The other day, while stopped at a red light, I looked out my window at the cutest little dog in the car beside me. The only problem was that the dog was sitting in the driver’s seat, on the driver’s lap. Even my 11-year-old daughter said to me, “Mom, how can that lady drive with her dog on the steering wheel?” This presented great opportunity to discuss the various ways a driver can be distracted and causes of car accidents.
Different provinces have different definitions of distracted driving. In British Columbia, the Motor Vehicle Act’s Chapter 318, Part 3.1 — Use of Electronic Devices while Driving, refers to the use of electronic devices as driver distractions. In Alberta, the laws go a step further and specifically prohibit operating a GPS, writing, watching TV, reading printed materials, printing or sketching and personal grooming. The Alberta law also covers pets. They are not allowed to interfere with the driver.
Studies confirm that driving with an unrestrained pet is dangerous
Information reported by All State Insurance, including results of a 2011 survey by the American Automobile Association (AAA) and Kurgo, reveals some worrisome statistics related to the behaviour of driving dog owners, driver distraction, and associated dangers. For example:

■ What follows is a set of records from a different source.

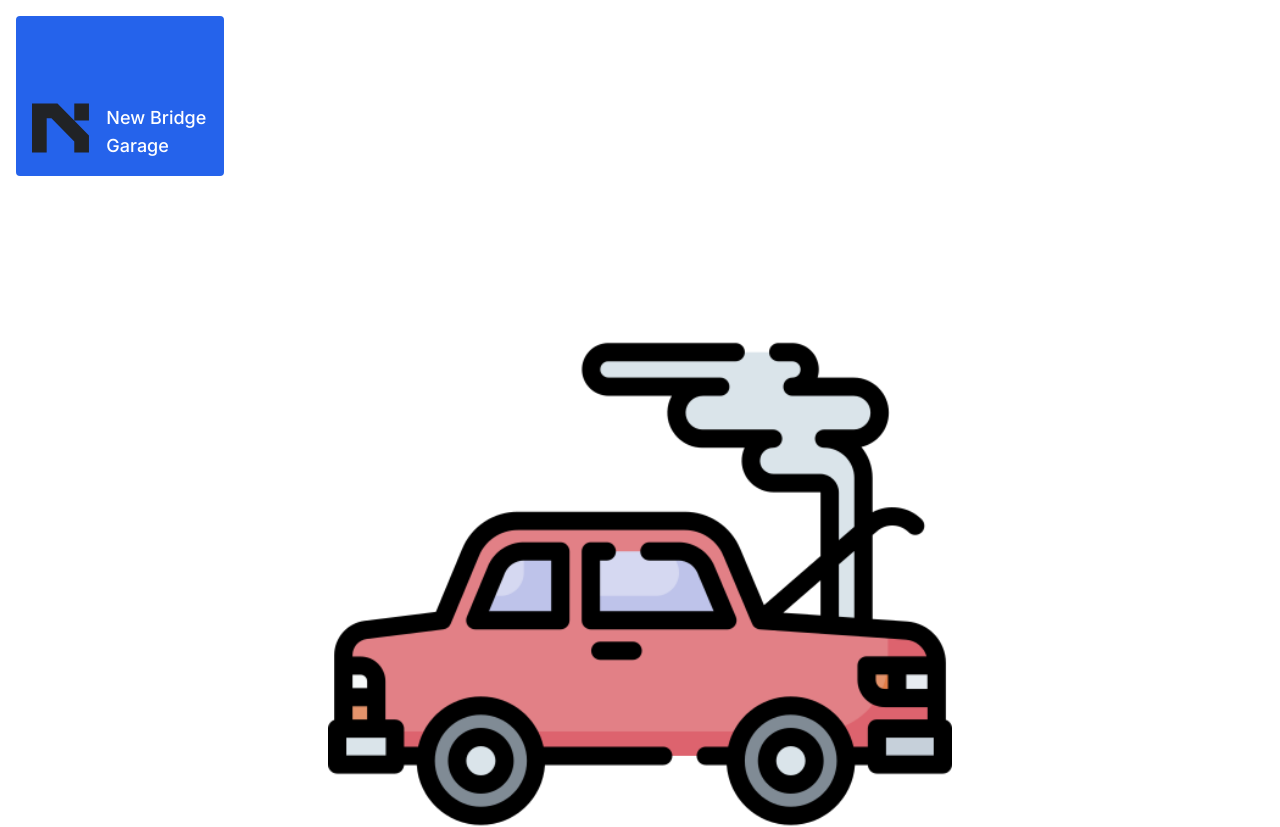
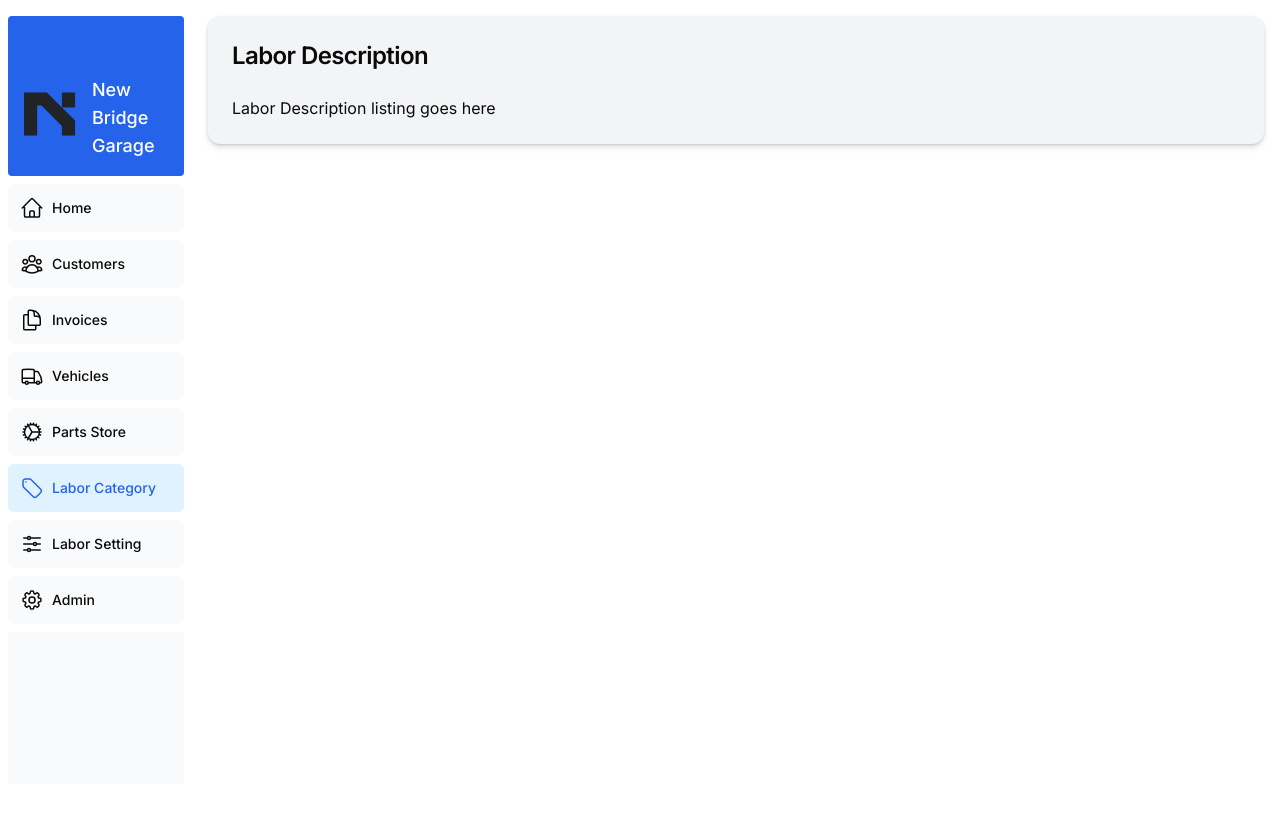
Before and after one commit to m2paulc/repairshop, a Next.js app: page /labor-description in a window 1280 px wide. Before the commit this address had no page. Shown: the top 827 px of the page. After the commit the page ends 800 px from the top, so only its background shows below. Built offline with nearby package versions, Linux system fonts and the light colour scheme.

Commit message:
create labor and parts pages

```diff
--- /dev/null
+++ b/src/app/(dashboard)/labor-description/page.tsx
@@ -0,0 +1,22 @@
+import { Card, CardContent, CardHeader, CardTitle } from "@/components/ui/card";
+import { Metadata } from "next";
+
+export const metadata: Metadata = {
+  title: "Labor Description",
+  description: "Labor Description Page",
+};
+
+export default function LaborDescriptionPage() {
+  return (
+    <>
+      <Card className="w-full border-none bg-gray-100 drop-shadow-md">
+        <CardHeader>
+          <CardTitle className="text-2xl">Labor Description</CardTitle>
+        </CardHeader>
+        <CardContent className="flex flex-col gap-y-4">
+          <p>Labor Description listing goes here</p>
+        </CardContent>
+      </Card>
+    </>
+  );
+}
--- /dev/null
+++ b/src/app/(dashboard)/labor-setting/page.tsx
@@ -0,0 +1,22 @@
+import { Card, CardContent, CardHeader, CardTitle } from "@/components/ui/card";
+import { Metadata } from "next";
+
+export const metadata: Metadata = {
+  title: "Labor Setting",
+  description: "Labor Setting Page",
+};
+
+export default function LaborSettingPage() {
+  return (
+    <>
+      <Card className="w-full border-none bg-gray-100 drop-shadow-md">
+        <CardHeader>
+          <CardTitle className="text-2xl">Labor Setting</CardTitle>
+        </CardHeader>
+        <CardContent className="flex flex-col gap-y-4">
+          <p>Labor Setting listing goes here</p>
+        </CardContent>
+      </Card>
+    </>
+  );
+}
--- /dev/null
+++ b/src/app/(dashboard)/parts-store/page.tsx
@@ -0,0 +1,22 @@
+import { Card, CardContent, CardHeader, CardTitle } from "@/components/ui/card";
+import { Metadata } from "next";
+
+export const metadata: Metadata = {
+  title: "Parts Store",
+  description: "Parts Store Page",
+};
+
+export default function PartsStorePage() {
+  return (
+    <>
+      <Card className="w-full border-none bg-gray-100 drop-shadow-md">
+        <CardHeader>
+          <CardTitle className="text-2xl">Parts Store</CardTitle>
+        </CardHeader>
+        <CardContent className="flex flex-col gap-y-4">
+          <p>Part Store listing goes here</p>
+        </CardContent>
+      </Card>
+    </>
+  );
+}
```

- 65 percent of dog-owning drivers admit to petting or holding down their dog, reaching back, taking photos and other distracting behaviors while driving
- A 10-pound dog that is not restrained can generate 500 pounds of force in a 50 mph crash
- An 80-pound dog can generate 2,400 pounds of force in a 30 mph crash.
Safety tips for driving with pets
One of the most common in-vehicle driver distractions is ‘active passengers,’ including both children and pets. Given that we don’t let our kids roam around unrestrained in the car because of the potential dangers, the same care and attention should always be given to any pet traveling in the car.
Here are a few, key tips to ensuring a happy and safe travelling pet:
- Where possible, house the pet in the rear of the vehicle, separated from the driving compartment
- Keep the pet in a carrying case or in a pet seatbelt or even a pet car seat (yes they exist)
- Exercise and hydrate your pet before a longer car trip
- Do not let your pet to stick its head out of the window
- If the pet is in the flatbed of a truck, ensure the animal is secure and cannot fly or jump out
- Feed your pet a snack at least two to four hours before the car trip to avoid car sickness
- Dogs are not the only pets to consider. Secure cats and even the smallest pets in proper carriers.
Klein Lawyers personal injury lawyer Matt Cleary makes the following preventive recommendation: “Always take a few moments to secure your pet, to ensure that you and your beloved furry friend have a safe trip. There is nothing more heartbreaking than seeing the injuries that a pet can sustain from either being a projectile or from the force of an airbag in a car accident.”
Vancouver Coastal Health
See more information from the 2011 AAA / Kurgo study on pets in the car (PDF).